Data for this task:
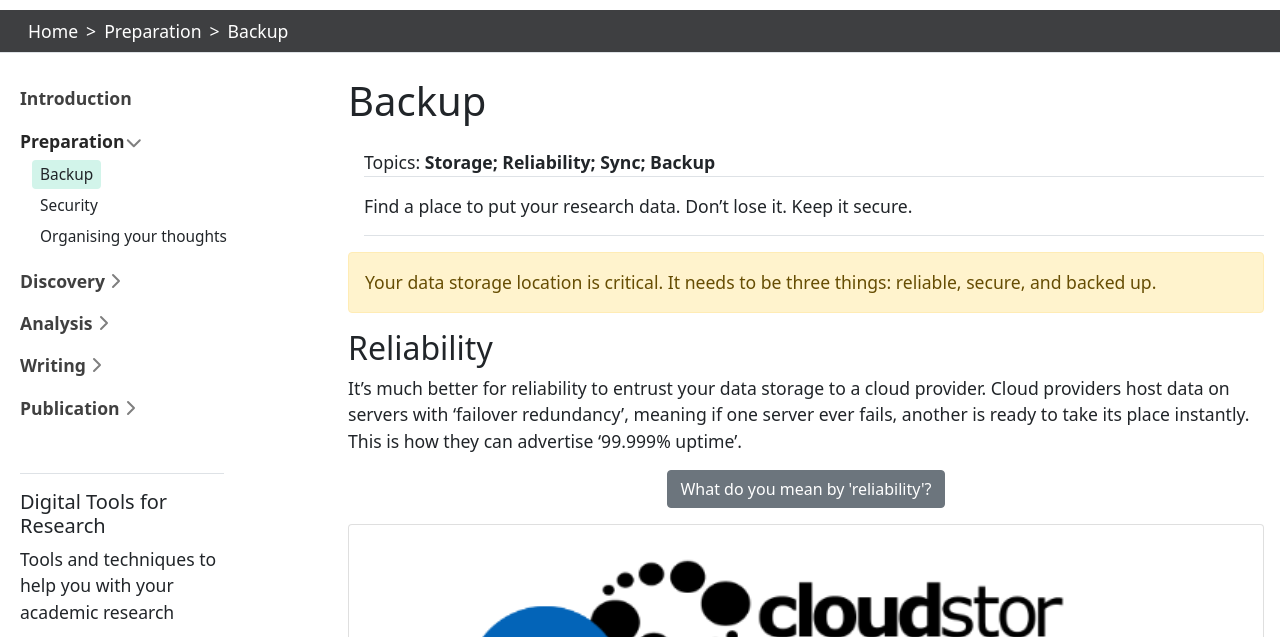
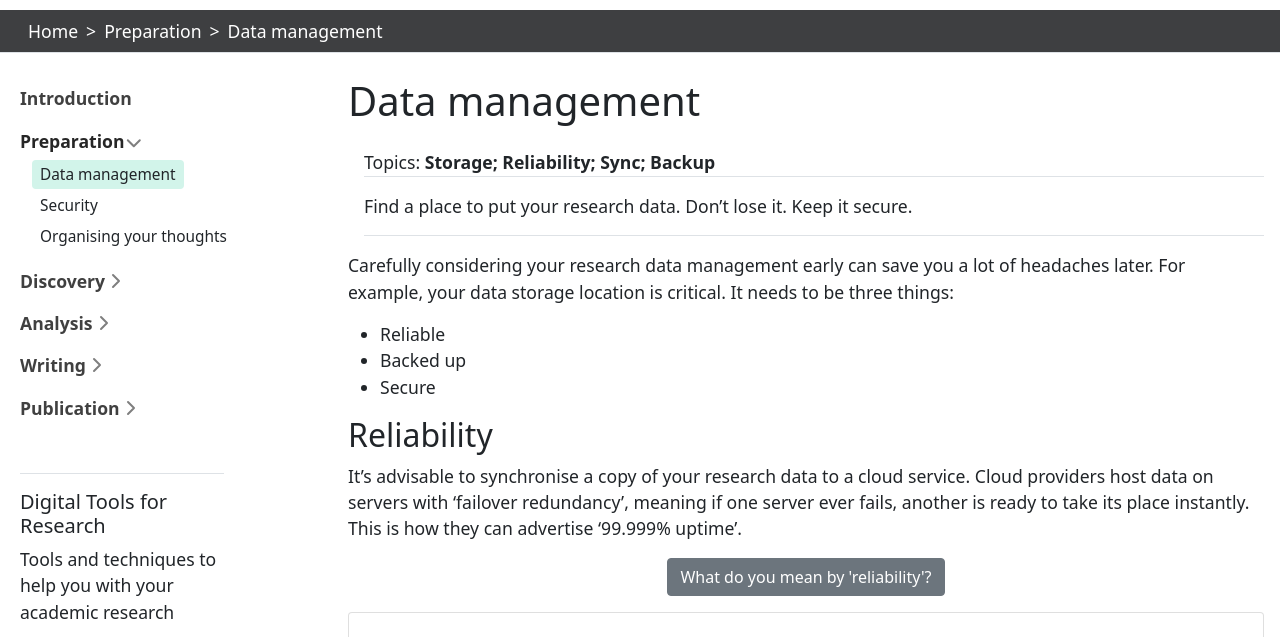
Before and after one commit to GriffithUniLibrary/digital-tools, a Jekyll site: the page built from content/prep/backup.md, in a window 1280 px wide and 900 px high, cut to the strip 120-757 px from the top of the window. Built offline with Jekyll 4.4.1, drawn with Linux system fonts in a browser that asks for light colours; some of the changed text lies outside the part shown.

Commit message:
More on backups

```diff
--- a/content/prep/backup.md
+++ b/content/prep/backup.md
@@ -1,21 +1,22 @@
 ---
 section_id: Preparation
 nav_order: 2
-title: Backup
+title: Data management
 topics: Storage; Reliability; Sync; Backup
 description: >
     Find a place to put your research data. Don't lose it. Keep it secure.
 # youtubeid: moJgWrD6dwg
 ---
 
-{% capture aboutstorage %}
-Your data storage location is critical. It needs to be three things: reliable, secure, and backed up.
-{% endcapture %}
-{% include alert.html text=aboutstorage color="warning" %}
+Carefully considering your research data management early can save you a lot of headaches later. For example, your data storage location is critical. It needs to be three things:
+
+- Reliable
+- Backed up
+- Secure
 
 ## Reliability
 
-It's much better for reliability to entrust your data storage to a cloud provider. Cloud providers host data on servers with 'failover redundancy', meaning if one server ever fails, another is ready to take its place instantly. This is how they can advertise '99.999% uptime'.
+It's advisable to synchronise a copy of your research data to a cloud service. Cloud providers host data on servers with 'failover redundancy', meaning if one server ever fails, another is ready to take its place instantly. This is how they can advertise '99.999% uptime'.
 
 {% include modal.html button="What do you mean by 'reliability'?" color="secondary" title="About reliability" text="Reliability means there's a very low chance that the medium you've recorded your data on will fail. Modern computer hard drives are fairly reliable, but every drive will fail eventually. Laptop hard drives in particular can be less reliable." %}
 
@@ -56,6 +57,8 @@ ___
 
 ## Backup
 
+You should run a backup tool *in addition* to the services above. Your best, most secure option is to backup both to a physical hard drive and to an online service.
+
 {% capture warning %}
 **Remember:** sync is not the same as backup!
 {% endcapture %}
@@ -66,8 +69,6 @@ Because when you're syncing, if you delete something from your computer, it's al
 {% endcapture %}
 
 {% include modal.html button="Really? Why not?" color="primary" title="Why is a sync not a backup?" text=backupmodal %}
-
-You should run a backup tool *in addition* to the services above. Your best, most secure option is to backup both to a physical hard drive and to an online service.
 
 {% capture backupoptions %}
  - **[Griffith Research Storage](https://research-storage.griffith.edu.au)**: built on the same technology as Cloudstor and is very fast. Research Vault is available for you to store data you are no longer actively using. Here is a [handy questionnaire](https://research-storage.griffith.edu.au/compare) to help you decide Griffith Research Storage can help you.
```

Exercise prompt:
Give the listing above again word for word, without its pictures.

Written solution:
Before and after one commit to GriffithUniLibrary/digital-tools, a Jekyll site: the page built from content/prep/backup.md, in a window 1280 px wide and 900 px high, cut to the strip 120-757 px from the top of the window. Built offline with Jekyll 4.4.1, drawn with Linux system fonts in a browser that asks for light colours; some of the changed text lies outside the part shown.

Commit message:
More on backups

```diff
--- a/content/prep/backup.md
+++ b/content/prep/backup.md
@@ -1,21 +1,22 @@
 ---
 section_id: Preparation
 nav_order: 2
-title: Backup
+title: Data management
 topics: Storage; Reliability; Sync; Backup
 description: >
     Find a place to put your research data. Don't lose it. Keep it secure.
 # youtubeid: moJgWrD6dwg
 ---
 
-{% capture aboutstorage %}
-Your data storage location is critical. It needs to be three things: reliable, secure, and backed up.
-{% endcapture %}
-{% include alert.html text=aboutstorage color="warning" %}
+Carefully considering your research data management early can save you a lot of headaches later. For example, your data storage location is critical. It needs to be three things:
+
+- Reliable
+- Backed up
+- Secure
 
 ## Reliability
 
-It's much better for reliability to entrust your data storage to a cloud provider. Cloud providers host data on servers with 'failover redundancy', meaning if one server ever fails, another is ready to take its place instantly. This is how they can advertise '99.999% uptime'.
+It's advisable to synchronise a copy of your research data to a cloud service. Cloud providers host data on servers with 'failover redundancy', meaning if one server ever fails, another is ready to take its place instantly. This is how they can advertise '99.999% uptime'.
 
 {% include modal.html button="What do you mean by 'reliability'?" color="secondary" title="About reliability" text="Reliability means there's a very low chance that the medium you've recorded your data on will fail. Modern computer hard drives are fairly reliable, but every drive will fail eventually. Laptop hard drives in particular can be less reliable." %}
 
@@ -56,6 +57,8 @@ ___
 
 ## Backup
 
+You should run a backup tool *in addition* to the services above. Your best, most secure option is to backup both to a physical hard drive and to an online service.
+
 {% capture warning %}
 **Remember:** sync is not the same as backup!
 {% endcapture %}
@@ -66,8 +69,6 @@ Because when you're syncing, if you delete something from your computer, it's al
 {% endcapture %}
 
 {% include modal.html button="Really? Why not?" color="primary" title="Why is a sync not a backup?" text=backupmodal %}
-
-You should run a backup tool *in addition* to the services above. Your best, most secure option is to backup both to a physical hard drive and to an online service.
 
 {% capture backupoptions %}
  - **[Griffith Research Storage](https://research-storage.griffith.edu.au)**: built on the same technology as Cloudstor and is very fast. Research Vault is available for you to store data you are no longer actively using. Here is a [handy questionnaire](https://research-storage.griffith.edu.au/compare) to help you decide Griffith Research Storage can help you.
```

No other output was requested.